use 2 layers of the cloth, just use a little extra resin on the first layer to give it a little extra strength, then apply the second layer so the grain has a nice x shape to it, and more resin! for the last layer, after everything is said and done, you dont want to see the grain in the fiberglass. if u want to do this, [it would end up with armor that is much lighter, stronger, with the kicker of having a mold to make it again at will.] let me know and i can point you in the right direction...


Would I still be able to paint on the epoxy layer?
if u really want to... use cloth though if your doing that...


Would it be really weighty (not considering the plaster)?
its[resin] weightyin compairison to fiberglass[cloth]. not plaster.


Would it strengthen the overall armor?
yes, it would, but not nearly as much as the additional cloth would, again, look at my recomendation


Would I be able wear it without getting left over fiberglass in my costume/skin?

um, with what your wanting. your not fiberglassing to begin with... you are resin reinforcing.
I have never had any problems with wearing fiberglass armor though, i have also never used unfinished fiberglass though. all of my armors have been fully sanded, painted, and otherwise sealed, unless you are using unfinished props anyways it really shouldnt be an issue.


And just for refrence,
Fiberglass is a glass based Fiber, or the 'cloth'.

Celebrimbor
03-07-2005, 01:30 AM
I am making a Vampire Hunter D costume and although foam worked well for Auron's big thick sword I doubt a sword as thin as D's would last long. So does anyone have a suggestion for a good strong, yet light and non-dangerous, material that would be good to use and still look good? Thanks.

Mithril. You can find a lot of it in Felwood.

WoW aside, there is a material I've started looking into. It's called plastic lumber.

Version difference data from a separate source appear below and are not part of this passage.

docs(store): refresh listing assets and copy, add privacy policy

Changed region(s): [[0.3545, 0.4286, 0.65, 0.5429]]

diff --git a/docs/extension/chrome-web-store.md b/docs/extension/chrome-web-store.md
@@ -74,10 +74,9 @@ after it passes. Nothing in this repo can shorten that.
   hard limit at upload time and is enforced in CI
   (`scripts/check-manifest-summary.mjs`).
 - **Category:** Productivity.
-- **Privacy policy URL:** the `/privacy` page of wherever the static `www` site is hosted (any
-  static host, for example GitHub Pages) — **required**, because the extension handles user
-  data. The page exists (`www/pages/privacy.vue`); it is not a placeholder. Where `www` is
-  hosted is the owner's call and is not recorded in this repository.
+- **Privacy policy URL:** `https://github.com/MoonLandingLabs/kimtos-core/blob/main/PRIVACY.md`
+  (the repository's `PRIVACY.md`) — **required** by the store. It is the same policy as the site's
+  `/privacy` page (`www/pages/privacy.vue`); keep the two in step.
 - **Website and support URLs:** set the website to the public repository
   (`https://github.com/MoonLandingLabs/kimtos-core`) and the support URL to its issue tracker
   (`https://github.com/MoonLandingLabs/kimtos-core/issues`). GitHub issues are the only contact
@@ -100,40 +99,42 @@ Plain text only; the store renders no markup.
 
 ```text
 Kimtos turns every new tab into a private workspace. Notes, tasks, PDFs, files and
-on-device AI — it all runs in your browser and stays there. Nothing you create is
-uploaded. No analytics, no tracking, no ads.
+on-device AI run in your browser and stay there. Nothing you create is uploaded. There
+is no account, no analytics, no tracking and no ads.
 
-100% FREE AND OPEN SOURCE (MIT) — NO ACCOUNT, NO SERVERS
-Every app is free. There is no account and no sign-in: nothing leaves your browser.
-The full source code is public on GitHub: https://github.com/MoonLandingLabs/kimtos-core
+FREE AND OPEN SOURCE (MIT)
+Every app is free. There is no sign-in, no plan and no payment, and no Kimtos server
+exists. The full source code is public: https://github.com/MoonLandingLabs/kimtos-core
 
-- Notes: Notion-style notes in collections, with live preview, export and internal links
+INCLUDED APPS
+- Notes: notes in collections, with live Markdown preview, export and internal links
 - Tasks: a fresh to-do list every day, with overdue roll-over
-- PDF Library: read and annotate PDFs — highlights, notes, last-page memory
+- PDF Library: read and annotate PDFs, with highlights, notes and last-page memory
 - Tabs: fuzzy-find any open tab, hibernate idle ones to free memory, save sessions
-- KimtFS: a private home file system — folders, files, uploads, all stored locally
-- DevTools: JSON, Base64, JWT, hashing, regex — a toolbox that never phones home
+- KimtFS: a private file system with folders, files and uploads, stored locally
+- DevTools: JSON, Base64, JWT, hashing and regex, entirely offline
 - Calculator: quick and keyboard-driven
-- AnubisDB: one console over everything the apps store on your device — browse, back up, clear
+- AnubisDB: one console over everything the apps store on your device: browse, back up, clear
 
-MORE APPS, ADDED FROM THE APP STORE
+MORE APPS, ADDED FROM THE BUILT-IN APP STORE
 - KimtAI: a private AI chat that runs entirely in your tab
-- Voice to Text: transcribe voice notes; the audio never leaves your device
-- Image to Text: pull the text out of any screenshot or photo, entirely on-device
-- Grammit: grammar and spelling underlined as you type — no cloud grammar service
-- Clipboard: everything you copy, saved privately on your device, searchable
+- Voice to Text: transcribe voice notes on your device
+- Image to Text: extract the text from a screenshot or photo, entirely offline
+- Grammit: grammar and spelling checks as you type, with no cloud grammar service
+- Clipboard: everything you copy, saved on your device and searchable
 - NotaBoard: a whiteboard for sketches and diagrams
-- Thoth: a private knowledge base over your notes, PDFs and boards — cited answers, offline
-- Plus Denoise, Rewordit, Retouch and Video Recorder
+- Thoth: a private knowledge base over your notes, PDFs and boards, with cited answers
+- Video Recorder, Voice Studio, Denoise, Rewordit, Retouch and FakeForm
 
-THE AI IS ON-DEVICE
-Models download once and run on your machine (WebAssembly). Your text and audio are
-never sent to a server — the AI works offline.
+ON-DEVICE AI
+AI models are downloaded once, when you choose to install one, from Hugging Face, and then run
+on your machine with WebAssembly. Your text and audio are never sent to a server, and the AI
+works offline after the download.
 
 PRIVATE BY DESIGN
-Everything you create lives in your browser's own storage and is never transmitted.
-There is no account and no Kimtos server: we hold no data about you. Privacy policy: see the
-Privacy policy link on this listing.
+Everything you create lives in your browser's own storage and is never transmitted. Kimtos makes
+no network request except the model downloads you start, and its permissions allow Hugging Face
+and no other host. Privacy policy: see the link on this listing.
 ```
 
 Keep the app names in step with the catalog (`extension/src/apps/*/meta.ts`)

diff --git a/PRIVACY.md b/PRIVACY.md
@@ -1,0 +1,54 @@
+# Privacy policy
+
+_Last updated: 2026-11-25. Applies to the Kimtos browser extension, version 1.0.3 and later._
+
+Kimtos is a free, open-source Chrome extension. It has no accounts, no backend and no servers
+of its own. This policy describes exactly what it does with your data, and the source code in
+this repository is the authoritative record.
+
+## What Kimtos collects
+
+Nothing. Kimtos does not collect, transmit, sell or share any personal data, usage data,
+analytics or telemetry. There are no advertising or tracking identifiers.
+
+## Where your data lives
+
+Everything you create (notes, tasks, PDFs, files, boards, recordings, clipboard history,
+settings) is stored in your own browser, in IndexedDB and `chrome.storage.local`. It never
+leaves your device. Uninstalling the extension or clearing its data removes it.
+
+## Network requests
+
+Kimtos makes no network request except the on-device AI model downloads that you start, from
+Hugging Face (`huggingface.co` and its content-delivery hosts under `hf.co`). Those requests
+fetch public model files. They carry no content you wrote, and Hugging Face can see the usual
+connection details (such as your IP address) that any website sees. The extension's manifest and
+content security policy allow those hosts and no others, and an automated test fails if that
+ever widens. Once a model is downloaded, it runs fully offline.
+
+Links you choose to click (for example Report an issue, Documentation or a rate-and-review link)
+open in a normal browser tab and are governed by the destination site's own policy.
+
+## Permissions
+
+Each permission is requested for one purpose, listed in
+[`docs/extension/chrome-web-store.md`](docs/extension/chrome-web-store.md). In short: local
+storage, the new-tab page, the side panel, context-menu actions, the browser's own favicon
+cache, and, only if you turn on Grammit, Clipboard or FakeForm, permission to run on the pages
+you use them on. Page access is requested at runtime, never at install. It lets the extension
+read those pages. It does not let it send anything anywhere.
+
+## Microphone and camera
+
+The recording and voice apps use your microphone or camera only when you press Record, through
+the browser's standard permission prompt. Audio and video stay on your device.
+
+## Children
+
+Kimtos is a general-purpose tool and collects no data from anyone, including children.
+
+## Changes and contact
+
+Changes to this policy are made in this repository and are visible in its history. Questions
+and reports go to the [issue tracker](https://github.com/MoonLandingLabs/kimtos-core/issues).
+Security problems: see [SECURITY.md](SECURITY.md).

http://american-plasticlumber.com/

As a material, it's similiar to plexi in it's ability to be carved and sculpted, but it doesn't have the hideous tendency of plexi to flex and snap. You can drill though it, saw it, and even router it.

I haven't worked with it in props yet, but I have seen it used.